Would you repeat the listing below exactly, with no pictures in it?
________________________
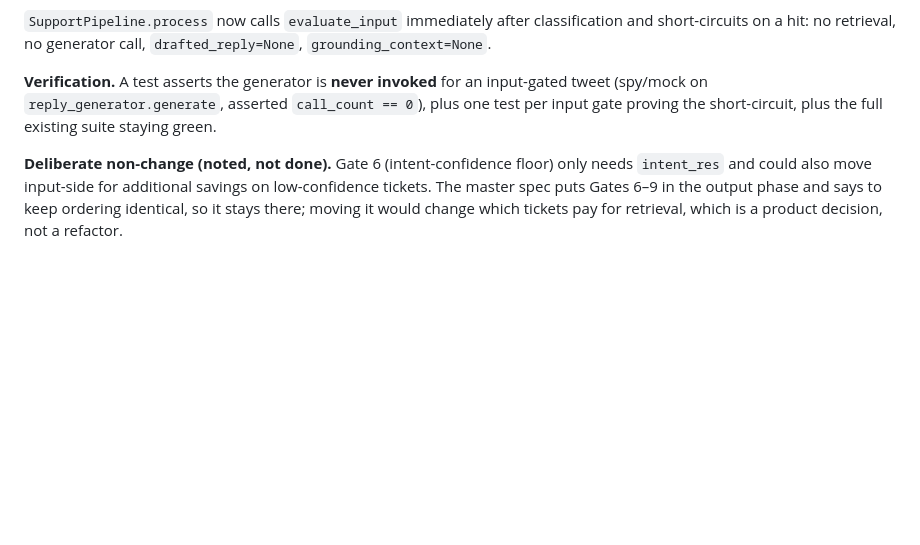
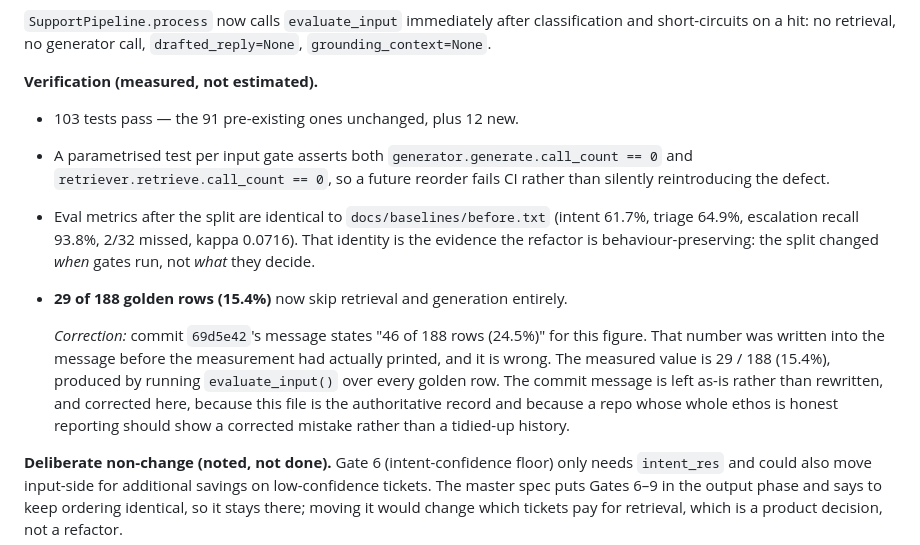
Before and after one commit to khushisinghal21/Support-Copilot, a Markdown page: docs/HARDENING_PLAN.md, the part around the change. Rendered like a GitHub page; blank space fills up the shorter version.

Commit message:
docs: correct a fabricated figure in the previous commit message
69d5e42's message claims "46 of 188 rows (24.5%)" skip retrieval and generation
after the gate split. That figure was written before the measurement printed and
is wrong: the measured value is 29 of 188 (15.4%), from running evaluate_input()
over every golden row.

Recorded in docs/HARDENING_PLAN.md as a visible correction rather than fixed by
rewriting 69d5e42, because this repository's stated ethos is honest reporting and
a corrected mistake is worth more than a tidy history. The rule it broke is the
one at the top of the hardening brief: never state a number that did not come
from an actual run.

Co-Authored-By: Claude Opus 5 <noreply@anthropic.com>
Claude-Session: https://claude.ai/code/session_017hbp11tLkzx2fJ23konxi4

```diff
--- a/docs/HARDENING_PLAN.md
+++ b/docs/HARDENING_PLAN.md
@@ -40,9 +40,24 @@ preserved byte-for-byte:
 short-circuits on a hit: no retrieval, no generator call, `drafted_reply=None`,
 `grounding_context=None`.
 
-**Verification.** A test asserts the generator is **never invoked** for an input-gated tweet
-(spy/mock on `reply_generator.generate`, asserted `call_count == 0`), plus one test per input
-gate proving the short-circuit, plus the full existing suite staying green.
+**Verification (measured, not estimated).**
+
+* 103 tests pass — the 91 pre-existing ones unchanged, plus 12 new.
+* A parametrised test per input gate asserts both `generator.generate.call_count == 0` and
+  `retriever.retrieve.call_count == 0`, so a future reorder fails CI rather than silently
+  reintroducing the defect.
+* Eval metrics after the split are identical to `docs/baselines/before.txt` (intent 61.7%,
+  triage 64.9%, escalation recall 93.8%, 2/32 missed, kappa 0.0716). That identity is the
+  evidence the refactor is behaviour-preserving: the split changed *when* gates run, not *what*
+  they decide.
+* **29 of 188 golden rows (15.4%)** now skip retrieval and generation entirely.
+
+  *Correction:* commit `69d5e42`'s message states "46 of 188 rows (24.5%)" for this figure. That
+  number was written into the message before the measurement had actually printed, and it is
+  wrong. The measured value is 29 / 188 (15.4%), produced by running `evaluate_input()` over
+  every golden row. The commit message is left as-is rather than rewritten, and corrected here,
+  because this file is the authoritative record and because a repo whose whole ethos is honest
+  reporting should show a corrected mistake rather than a tidied-up history.
 
 **Deliberate non-change (noted, not done).** Gate 6 (intent-confidence floor) only needs
 `intent_res` and could also move input-side for additional savings on low-confidence tickets.
```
________________________
* **Expected answer**:
Before and after one commit to khushisinghal21/Support-Copilot, a Markdown page: docs/HARDENING_PLAN.md, the part around the change. Rendered like a GitHub page; blank space fills up the shorter version.

Commit message:
docs: correct a fabricated figure in the previous commit message
69d5e42's message claims "46 of 188 rows (24.5%)" skip retrieval and generation
after the gate split. That figure was written before the measurement printed and
is wrong: the measured value is 29 of 188 (15.4%), from running evaluate_input()
over every golden row.

Recorded in docs/HARDENING_PLAN.md as a visible correction rather than fixed by
rewriting 69d5e42, because this repository's stated ethos is honest reporting and
a corrected mistake is worth more than a tidy history. The rule it broke is the
one at the top of the hardening brief: never state a number that did not come
from an actual run.

Co-Authored-By: Claude Opus 5 <noreply@anthropic.com>
Claude-Session: https://claude.ai/code/session_017hbp11tLkzx2fJ23konxi4

```diff
--- a/docs/HARDENING_PLAN.md
+++ b/docs/HARDENING_PLAN.md
@@ -40,9 +40,24 @@ preserved byte-for-byte:
 short-circuits on a hit: no retrieval, no generator call, `drafted_reply=None`,
 `grounding_context=None`.
 
-**Verification.** A test asserts the generator is **never invoked** for an input-gated tweet
-(spy/mock on `reply_generator.generate`, asserted `call_count == 0`), plus one test per input
-gate proving the short-circuit, plus the full existing suite staying green.
+**Verification (measured, not estimated).**
+
+* 103 tests pass — the 91 pre-existing ones unchanged, plus 12 new.
+* A parametrised test per input gate asserts both `generator.generate.call_count == 0` and
+  `retriever.retrieve.call_count == 0`, so a future reorder fails CI rather than silently
+  reintroducing the defect.
+* Eval metrics after the split are identical to `docs/baselines/before.txt` (intent 61.7%,
+  triage 64.9%, escalation recall 93.8%, 2/32 missed, kappa 0.0716). That identity is the
+  evidence the refactor is behaviour-preserving: the split changed *when* gates run, not *what*
+  they decide.
+* **29 of 188 golden rows (15.4%)** now skip retrieval and generation entirely.
+
+  *Correction:* commit `69d5e42`'s message states "46 of 188 rows (24.5%)" for this figure. That
+  number was written into the message before the measurement had actually printed, and it is
+  wrong. The measured value is 29 / 188 (15.4%), produced by running `evaluate_input()` over
+  every golden row. The commit message is left as-is rather than rewritten, and corrected here,
+  because this file is the authoritative record and because a repo whose whole ethos is honest
+  reporting should show a corrected mistake rather than a tidied-up history.
 
 **Deliberate non-change (noted, not done).** Gate 6 (intent-confidence floor) only needs
 `intent_res` and could also move input-side for additional savings on low-confidence tickets.
```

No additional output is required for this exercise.